Attbar, Inc. was also the original makers of the Hi-Laker boat which they began building about 1958. The builders gave the boat this name with the idea of making a small car topper boat so that customers would not need to buy a boat trailer. They could then easily load the boat on their car topper rack and remove it hassle-free at the high mountain lake sites.
The company’s first Hi-Laker was a 10′ boat which accommodated a 3HP motor. Customers began purchasing this boat from local sporting good dealers but were using a 10HP motor only to find that the boat would porpoise in the water. The boat dealers had mistakenly neglected to inform customers that the boat was only designed to be used with a 3HP motor and that the hull was a displacement hull that was not designed to be used as a speed boat.
After receiving many complaints, the boat molds were destroyed and Attbar began making an 11′ boat with a planning hull which proved successful.
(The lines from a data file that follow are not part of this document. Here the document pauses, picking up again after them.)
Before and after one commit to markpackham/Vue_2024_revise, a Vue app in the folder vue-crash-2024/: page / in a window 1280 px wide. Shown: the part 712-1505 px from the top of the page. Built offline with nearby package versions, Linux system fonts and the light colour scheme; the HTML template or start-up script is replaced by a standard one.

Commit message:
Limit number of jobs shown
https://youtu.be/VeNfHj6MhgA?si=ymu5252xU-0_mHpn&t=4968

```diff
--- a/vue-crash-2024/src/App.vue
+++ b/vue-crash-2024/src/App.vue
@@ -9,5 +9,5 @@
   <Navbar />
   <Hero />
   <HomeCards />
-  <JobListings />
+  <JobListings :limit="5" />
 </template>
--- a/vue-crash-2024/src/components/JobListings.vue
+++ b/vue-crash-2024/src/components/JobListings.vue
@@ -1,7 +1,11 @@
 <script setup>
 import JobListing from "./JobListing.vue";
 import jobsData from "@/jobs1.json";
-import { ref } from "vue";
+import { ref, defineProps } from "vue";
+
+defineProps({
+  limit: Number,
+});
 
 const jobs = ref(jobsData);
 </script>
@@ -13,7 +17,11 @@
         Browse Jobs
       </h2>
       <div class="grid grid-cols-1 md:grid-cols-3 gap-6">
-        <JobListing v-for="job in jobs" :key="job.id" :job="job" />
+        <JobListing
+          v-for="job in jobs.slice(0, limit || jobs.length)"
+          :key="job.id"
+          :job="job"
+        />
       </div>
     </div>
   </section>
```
Jack Barchek stated that to the best of his knowledge Attbar, Inc. was the first company to make the lapstrake fiberglass hull, and this was done using a chop gun. By using the lapstrake style in building the boat it enabled Attbar to build a much stronger and lighter boat. He also mentioned that Attbar made the first fiberglass drift boat. Woody Hinaman, a guide on the Rogue River in Oregon, made and used plywood drift boats but wanted a fiberglass drift boat for his business. So Jack and Al made Woody a deal. They asked Woody to make them a plywood hull and from that they made him a fiberglass drift boat.
At the start of the making of the Hi-Laker, Jack and Al hired a retired mold maker named George Yates. He made molds for aircraft and eventually made the first and then all the wood patterns for the Hi-Laker 10′,11,’ 12′, 14′ and 16′ boats.
At one point Attbar, Inc. was producing 11 Hi-Lakers per day. They made this boat for about five years. They sold this boat not so much to the boat marinas, but to various sporting goods dealers in Washington, Oregon and Idaho. Unfortunately, during the time this boat was being produced, there were a few people who would buy a Hi-Laker, make a mold of it, and then would open a business for themselves using the Hi-Laker name.
The sporting good dealers that purchased the Hi-Laker from Attbar, Inc. wanted to buy the boat stripped from the plant so they could then sell the accessories such as speedometers, tachometer, etc. In this way, they found they could gain a better profit. Jack stated that Attbar, Inc. sold about 90% of their boats stripped.
A few of the other local former makers of the Hi-Laker were Nelson Plastic, Ballard, Washington, Janco Plastic, Monroe, Washington and PlastOlite and Trailerdyne, Beaverton, Oregon.